Eritan tried to relax. It should have been easy, closed away in his private library as he was, reclining in a pillowed chair with his favorite history in hand. The Sword and the Flame, it read in silvery letters on the front: one of the most thorough accounts of the rise of the Letaalese Empire. Covered was everything from Pirinaan’s rise in the north, to the first battles against the Heartan overlords, to the first Emperor Eritan’s political maneuverings. Eritan liked those last the most, of course. His namesake had been a splendid ruler and a better politician; he himself did everything he could to emulate that first emperor of Letaal.

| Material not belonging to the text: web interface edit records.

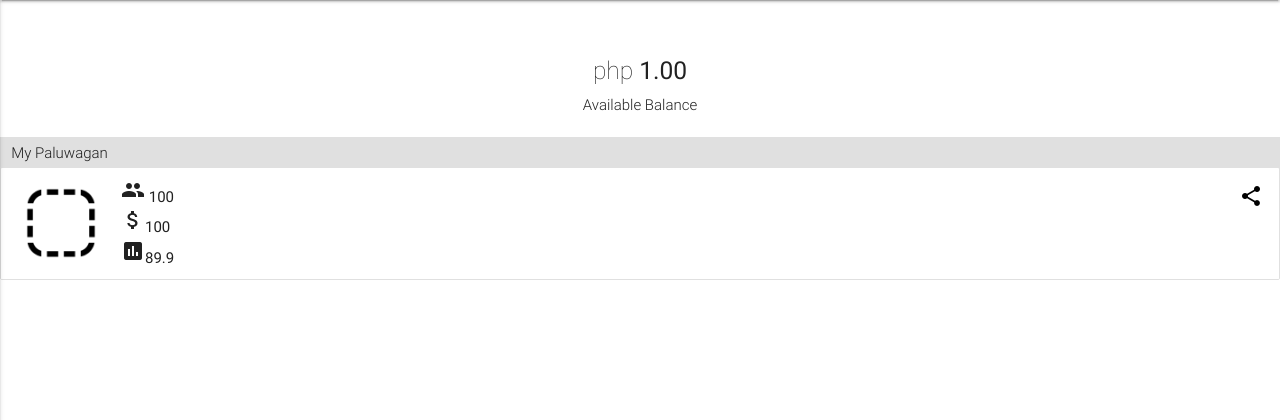
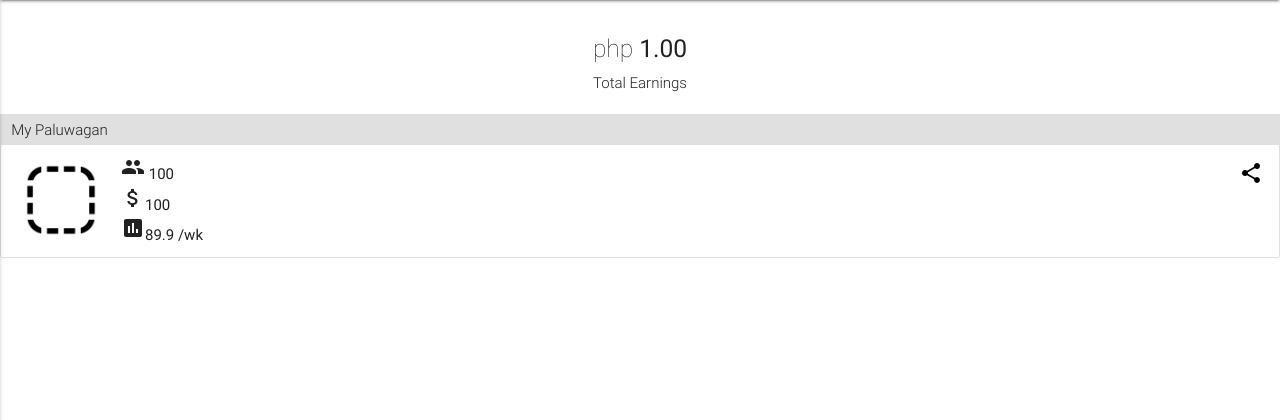
Before and after one commit to zorexsalvo/genisys, a Django app: page /myaccount/ in a window 1280 px wide. Shown: the part 64-484 px from the top of the page. Run offline with Django 3.2, Linux system fonts and the light colour scheme; the visitor is signed in with stand-in values (Sample User, id 1); some libraries are stand-ins or nearby versions.

Commit message:
Modify the mypage style

```diff
--- a/mobile/static/css/style.css
+++ b/mobile/static/css/style.css
@@ -34,6 +34,9 @@
     padding-bottom: 5px;
     margin-bottom: -10px;
 }
+.avatar {
+    padding-left: 120px !important;
+}
 .avatar-rd {
     padding-left: 20px !important;
     min-height: 0px !important;
@@ -45,6 +48,3 @@
     width: 90px !important;
     height: 90px !important;
 }
-.avatar {
-    padding-left: 120px !important;
-}
--- a/mobile/templates/mypage.html
+++ b/mobile/templates/mypage.html
@@ -5,7 +5,7 @@
 {% include 'includes/nav.html' with page_title='MyAccount' %}
 
 <div class="row center">
-  <br><br>
+  <br>
   <div class="col s12">
     <h5 class="grey-text text-darken-4"> <span class="thin">
         php
@@ -15,7 +15,7 @@
   </div>
   <div class="col s12">
     <span class="light">
-      Available Balance
+      Total Earnings
     </span>
   </div>
 </div>
@@ -33,7 +33,7 @@
     <img src="{% static 'img/placeholder.png' %}" alt="" class="circle">
     <p><i class="material-icons">people</i> 100
     <p><i class="material-icons">attach_money</i>100
-    <p><i class="material-icons">insert_chart</i>89.9
+    <p><i class="material-icons">insert_chart</i>89.9 /wk
     <a href="#!" class="secondary-content"><i class="material-icons">share</i></a>
   </li>
 </ul>
```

But things just weren’t cooperating. While Eritan the First had drawn allies to his side and conquered recalcitrant territories with the aid of Pirinaan’s priests, Eritan the Third was finding that process to be much more difficult, even with the expanded resources of an entire empire, rather than the limited power of Jinda. Instead of fighting against pliable peoples like those in Heart and Tuul and Icefall, he was stuck with the intractable Tin and the wild Roeteli. And of course the Nera Nashan to the north, who were now attacking any Letaalese who dared ride north from Barrier.Continue reading

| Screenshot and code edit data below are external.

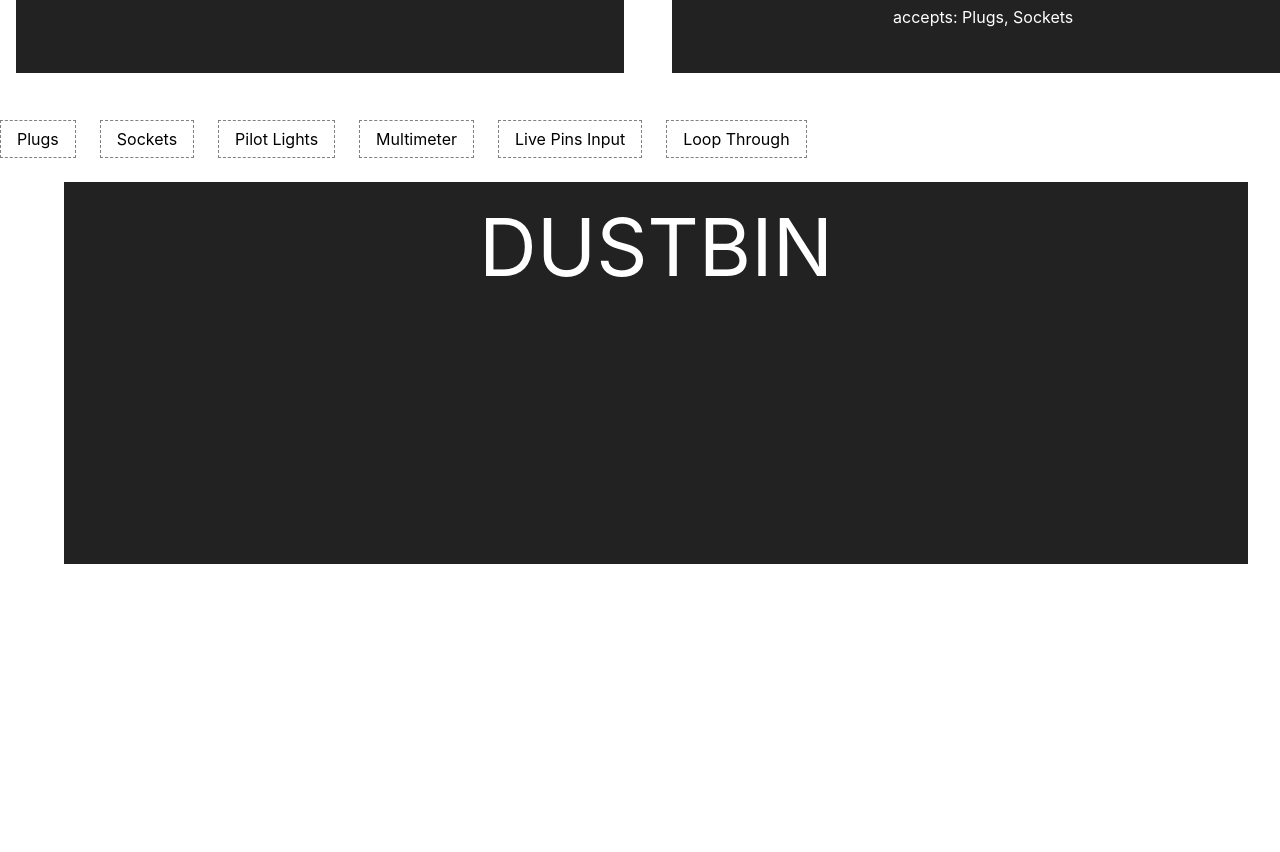
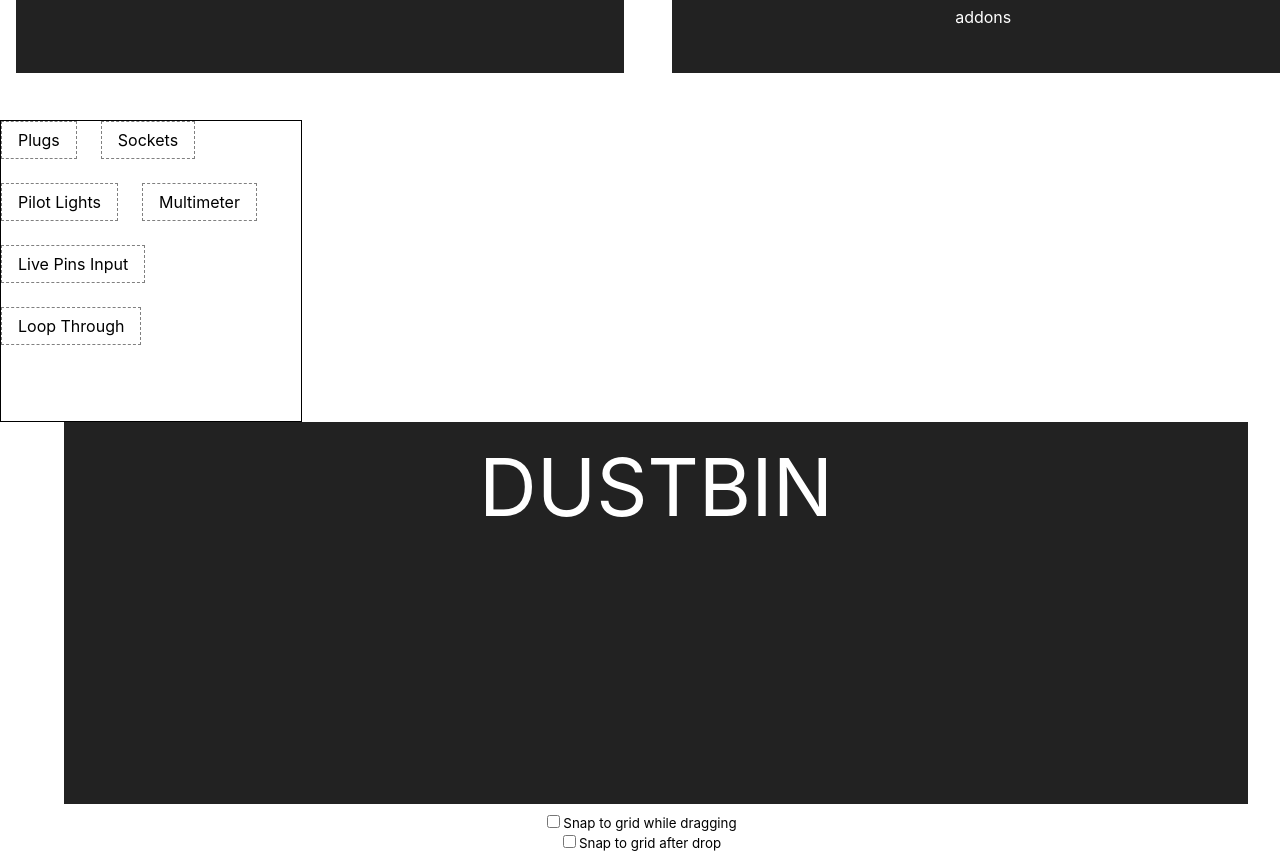
Before and after one commit to aswinvk28/power-distribution-box, a React (Create React App) app: page / in a window 1280 px wide. Shown: the part 300-1152 px from the top of the page. Before the commit the page ends 864 px from the top, so only its background shows below. Built offline with nearby package versions, Linux system fonts and the light colour scheme.

Commit message:
snap top grid dragging

```diff
--- a/src/components/Box.js
+++ b/src/components/Box.js
@@ -16,9 +16,9 @@ export const Box = ({ name, type, uniqid, distribution, isDropped }) => {
         item: { name, type, uniqid, distribution },
         collect: (monitor) => ({
             opacity: monitor.isDragging() ? 0.4 : 1,
-        }),
+        })
     });
-    return (<div ref={drag} style={{ ...style, opacity }}>
+    return (<div style={{ ...style, opacity }}>
 			{isDropped ? <s>{name}</s> : name}
 		</div>);
 };
--- /dev/null
+++ b/src/components/BoxDragPreview.js
@@ -0,0 +1,17 @@
+import React, { useEffect, useState, memo } from 'react';
+import { Box } from './Box';
+const styles = {
+    display: 'inline-block',
+    transform: 'rotate(-7deg)',
+    WebkitTransform: 'rotate(-7deg)',
+};
+export const BoxDragPreview = memo(({ name, type }) => {
+    const [tickTock, setTickTock] = useState(false);
+    useEffect(function subscribeToIntervalTick() {
+        const interval = setInterval(() => setTickTock(!tickTock), 500);
+        return () => clearInterval(interval);
+    }, [tickTock]);
+    return (<div style={styles}>
+				<Box name={name} type={type} yellow={tickTock}/>
+			</div>);
+});
--- a/src/components/Container.js
+++ b/src/components/Container.js
@@ -6,6 +6,9 @@ import { ItemTypes } from './ItemTypes';
 import update from 'immutability-helper';
 import Uniqid from './Uniqid';
 import Constants from './Constants';
+import { snapToGrid as doSnapToGrid } from './snapToGrid';
+import { DraggableBox } from './DraggableBox';
+import { useDrop } from 'react-dnd';
 const useLocalStorage = Constants.useLocalStorage;
 
 const buckets = {
@@ -16,7 +19,10 @@ const buckets = {
     "templated_outputs_row2": null,
     "templated_addons_row1": null,
     "templated_addons_row2": null
-}
+};
+
+const allItems = [ItemTypes.PLUGS, ItemTypes.SOCKETS, ItemTypes.PILOT_LIGHTS,
+    ItemTypes.MULTIMETER, ItemTypes.LIVE_PINS_INPUT, ItemTypes.LIVE_PINS_OUTPUT];
 
 const style = {
     width: '100%',
@@ -30,7 +36,7 @@ const style = {
     float: 'left',
 };
 
-export const Container = () => {
+export const Container = ({ snapToGrid }) => {
     // load from localStorage the distributions
 
     let cartesianDroppedItems = null,
@@ -98,13 +104,13 @@ export const Container = () => {
         { accepts: [ItemTypes.PLUGS, ItemTypes.SOCKETS], lastDroppedItem: null,
             totalDroppedItems: templatedAddon2DroppedItems, e_name: "templated_addons_row2" }
     ]);
-    const [boxes] = useState([
-        { name: 'Plugs', type: ItemTypes.PLUGS, uniqid: null, distribution: null },
-        { name: 'Sockets', type: ItemTypes.SOCKETS, uniqid: null, distribution: null },
-        { name: 'Pilot Lights', type: ItemTypes.PILOT_LIGHTS, uniqid: null, distribution: null },
-        { name: 'Multimeter', type: ItemTypes.MULTIMETER, uniqid: null, distribution: null },
-        { name: 'Live Pins Input', type: ItemTypes.LIVE_PINS_INPUT, uniqid: null, distribution: null },
-        { name: 'Loop Through', type: ItemTypes.LIVE_PINS_OUTPUT, uniqid: null, distribution: null },
+    const [boxes, setBoxes] = useState([
+        { name: 'Plugs', type: ItemTypes.PLUGS, uniqid: null, distribution: null, left: 20, top: 80, index: 0 },
+        { name: 'Sockets', type: ItemTypes.SOCKETS, uniqid: null, distribution: null, left: 20, top: 80, index: 1 },
+        { name: 'Pilot Lights', type: ItemTypes.PILOT_LIGHTS, uniqid: null, distribution: null, left: 20, top: 80, index: 2 },
+        { name: 'Multimeter', type: ItemTypes.MULTIMETER, uniqid: null, distribution: null, left: 20, top: 80, index: 3 },
+        { name: 'Live Pins Input', type: ItemTypes.LIVE_PINS_INPUT, uniqid: null, distribution: null, left: 20, top: 80, index: 4 },
+        { name: 'Loop Through', type: ItemTypes.LIVE_PINS_OUTPUT, uniqid: null, distribution: null, left: 20, top: 80, index: 5 },
     ]);
     const [droppedBoxNames, setDroppedBoxNames] = useState([]);
     function isDropped(boxName) {
@@ -154,6 +160,16 @@ export const Container = () => {
             },
         }))
     }, [distributions]);
+
+    function renderBox(item, index) {
+        return (<DraggableBox key={index} id={index}
+        name={item.name} type={item.type}
+        uniqid={item.uniqid}
+        distribution={item.distribution}
+        isDropped={isDropped(item.name)}
+        {...item} />)
+    }
+
     return (<div className="AppInnerContainer">
     <div style={{ overflow: 'hidden', clear: 'both' }}>
         <div style={style} className="templated-distributions-container">
@@ -165,8 +181,11 @@ export const Container = () => {
         </div>
     </div>
 
-    <div style={{ overflow: 'hidden', clear: 'both', marginTop: "15px" }}>
-        {boxes.map(({ name, type }, index) => (<Box name={name} type={type} isDropped={isDropped(name)} key={index}/>))}
+    <div style={{ overflow: 'hidden', clear: 'both', marginTop: "15px", width: 300,
+    height: 300, border: '1px solid black', position: 'relative' }}>
+        {boxes.map((item, index) => (
+            renderBox(item, index)
+        ))}
     </div>
 
     {dustbins.map(({accepts}, num) => (
--- /dev/null
+++ b/src/components/Controller.js
@@ -0,0 +1,29 @@
+import React, { useState, useCallback } from 'react';
+import { Container } from './Container';
+import { CustomDragLayer } from './CustomDragLayer';
+
+export const Controller = () => {
+    const [snapToGridAfterDrop, setSnapToGridAfterDrop] = useState(false);
+    const [snapToGridWhileDragging, setSnapToGridWhileDragging] = useState(false);
+    const handleSnapToGridAfterDropChange = useCallback(() => {
+        setSnapToGridAfterDrop(!snapToGridAfterDrop);
+    }, [snapToGridAfterDrop]);
+    const handleSnapToGridWhileDraggingChange = useCallback(() => {
+        setSnapToGridWhileDragging(!snapToGridWhileDragging);
+    }, [snapToGridWhileDragging]);
+    return (<div>
+			<Container snapToGrid={snapToGridAfterDrop}/>
+			<CustomDragLayer snapToGrid={snapToGridWhileDragging}/>
+			<p>
+				<label htmlFor="snapToGridWhileDragging">
+					<input id="snapToGridWhileDragging" type="checkbox" checked={snapToGridWhileDragging} onChange={handleSnapToGridWhileDraggingChange}/>
+					<small>Snap to grid while dragging</small>
+				</label>
+				<br />
+				<label htmlFor="snapToGridAfterDrop">
+					<input id="snapToGridAfterDrop" type="checkbox" checked={snapToGridAfterDrop} onChange={handleSnapToGridAfterDropChange}/>
+					<small>Snap to grid after drop</small>
+				</label>
+			</p>
+		</div>);
+};
--- /dev/null
+++ b/src/components/CustomDragLayer.js
@@ -0,0 +1,69 @@
+import React from 'react';
+import { useDragLayer } from 'react-dnd';
+import { ItemTypes } from './ItemTypes';
+import { BoxDragPreview } from './BoxDragPreview';
+import { snapToGrid } from './snapToGrid';
+const layerStyles = {
+    position: 'absolute',
+    pointerEvents: 'none',
+    zIndex: 100,
+    left: 0,
+    top: 0,
+    width: '100%',
+    height: '100%',
+};
+function getItemStyles(initialOffset, currentOffset, isSnapToGrid) {
+    if (!initialOffset || !currentOffset) {
+        return {
+            display: 'none',
+        };
+    }
+    let { x, y } = currentOffset;
+    if (isSnapToGrid) {
+        x -= initialOffset.x;
+        y -= initialOffset.y;
+        [x, y] = snapToGrid(x, y);
+        x += initialOffset.x;
+        y += initialOffset.y;
+    }
+    const transform = `translate(${x}px, ${y}px)`;
+    return {
+        transform,
+        WebkitTransform: transform,
+    };
+}
+export const CustomDragLayer = (props) => {
+    const { itemType, isDragging, item, initialOffset, currentOffset, } = useDragLayer((monitor) => ({
+        item: monitor.getItem(),
+        itemType: monitor.getItemType(),
+        initialOffset: monitor.getInitialSourceClientOffset(),
+        currentOffset: monitor.getSourceClientOffset(),
+        isDragging: monitor.isDragging(),
+    }));
+    function renderItem() {
+        switch (itemType) {
+            case ItemTypes.PLUGS:
+                return <BoxDragPreview type={item.type} name={item.name} />;
+            case ItemTypes.SOCKETS:
+                return <BoxDragPreview type={item.type} name={item.name} />;
+            case ItemTypes.PILOT_LIGHTS:
+                return <BoxDragPreview type={item.type} name={item.name} />;
+            case ItemTypes.MULTIMETER:
+                return <BoxDragPreview type={item.type} name={item.name} />;
+            case ItemTypes.LIVE_PINS_INPUT:
+                return <BoxDragPreview type={item.type} name={item.name} />;
+            case ItemTypes.LIVE_PINS_OUTPUT:
+                return <BoxDragPreview type={item.type} name={item.name} />;
+            default:
+                return null;
+        }
+    }
+    if (!isDragging) {
+        return null;
+    }
+    return (<div style={layerStyles}>
+			<div style={getItemStyles(initialOffset, currentOffset, props.snapToGrid)}>
+				{renderItem()}
+			</div>
+		</div>);
+};
--- a/src/components/Distribution.js
+++ b/src/components/Distribution.js
@@ -38,14 +38,14 @@ export const Distribution = ({ accept, lastDroppedItem, totalDroppedItems, e_nam
         localStorage.setItem(e_name + ": items", JSON.stringify(totalDroppedItems));
     }
     return (<div ref={drop} style={{ ...style, backgroundColor }} className={e_name}>
-			{isActive
-        ? 'Release to drop'
-        : `accepts: ${accept.join(', ')}`}
+			{e_name.indexOf("addons") > -1 ? 'addons' : ''}
+            {e_name.indexOf("inputs") > -1 ? 'inputs' : ''}
+            {e_name.indexOf("outputs") > -1 ? 'outputs' : ''}
 
             {
                 totalDroppedItems.map(({name, type, uniqid, distribution}, index) =>  {
                     return (
-                        <GridBox name={name} type={type} uniqid={uniqid}
+                        <GridBox name={name} type={type} uniqid={uniqid} key={index}
                         distribution={distribution} isDropped={true} />
                     )
                 })
--- /dev/null
+++ b/src/components/DraggableBox.js
@@ -0,0 +1,30 @@
+import React, { useEffect } from 'react';
+import { useDrag } from 'react-dnd';
+import { ItemTypes } from './ItemTypes';
+import { getEmptyImage } from 'react-dnd-html5-backend';
+import { Box } from './Box';
+function getStyles(left, top, isDragging) {
+    const transform = `translate3d(${left}px, ${top}px, 0)`;
+    return {
+        // IE fallback: hide the real node using CSS when dragging
+        // because IE will ignore our custom "empty image" drag preview.
+        opacity: isDragging ? 0 : 1,
+        height: isDragging ? 0 : '',
+    };
+}
+export const DraggableBox = (props) => {
+    const { name, type, uniqid, distribution, isDropped, left, top } = props;
+    const [{ isDragging }, drag, preview] = useDrag({
+        item: { name, type, uniqid, distribution },
+        collect: (monitor) => ({
+            isDragging: monitor.isDragging(),
+        }),
+    });
+    useEffect(() => {
+        preview(getEmptyImage(), { captureDraggingState: true });
+    }, []);
+    return (<div ref={drag} style={getStyles(left, top, isDragging)}>
+            <Box name={name} type={type} uniqid={uniqid} distribution={distribution}
+            isDropped={isDropped} />
+		</div>);
+};
--- a/src/components/PowerDist.js
+++ b/src/components/PowerDist.js
@@ -1 +1 @@
-export { Container as default } from './Container'
+export { Controller as default } from './Controller'
--- /dev/null
+++ b/src/components/snapToGrid.js
@@ -0,0 +1,5 @@
+export function snapToGrid(x, y) {
+    const snappedX = Math.round(x / 32) * 32
+    const snappedY = Math.round(y / 32) * 32
+    return [snappedX, snappedY]
+}
```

The next chapter is here for all to read. This follows the second major character in All Flames Cast, the priest Harael.
The late evening spread out over the city of Letaal, trailing shadows over the streets of the Fourth Tier. Harael stared up at the slim slice of the setting sun, just visible over the wall far overhead outside of the Tenth Tier. Below him, he could just see the last light shining upon the uppermost spires of the Cathedral, three tiers down. It felt odd to be traveling so high in the city, but then, this night was not a normal night.
Harael smiled at the thought. No, the winter solstice was far from a usual night in Letaal. Here, in the seat of Imperial power—and the seat of Pirinism—displays of faith were common; only on this most holy of nights, however, did every citizen show his fidelity.
His blue robes swishing around his legs, arms folded into the sleeves, he nodded at the hawker pushing a cart past. A lantern, flickering fitfully in the balmy winter breeze, hung from an awning over his wares. The man beamed back at Harael, clearly overjoyed by the acknowledgement from such a high-ranking priest.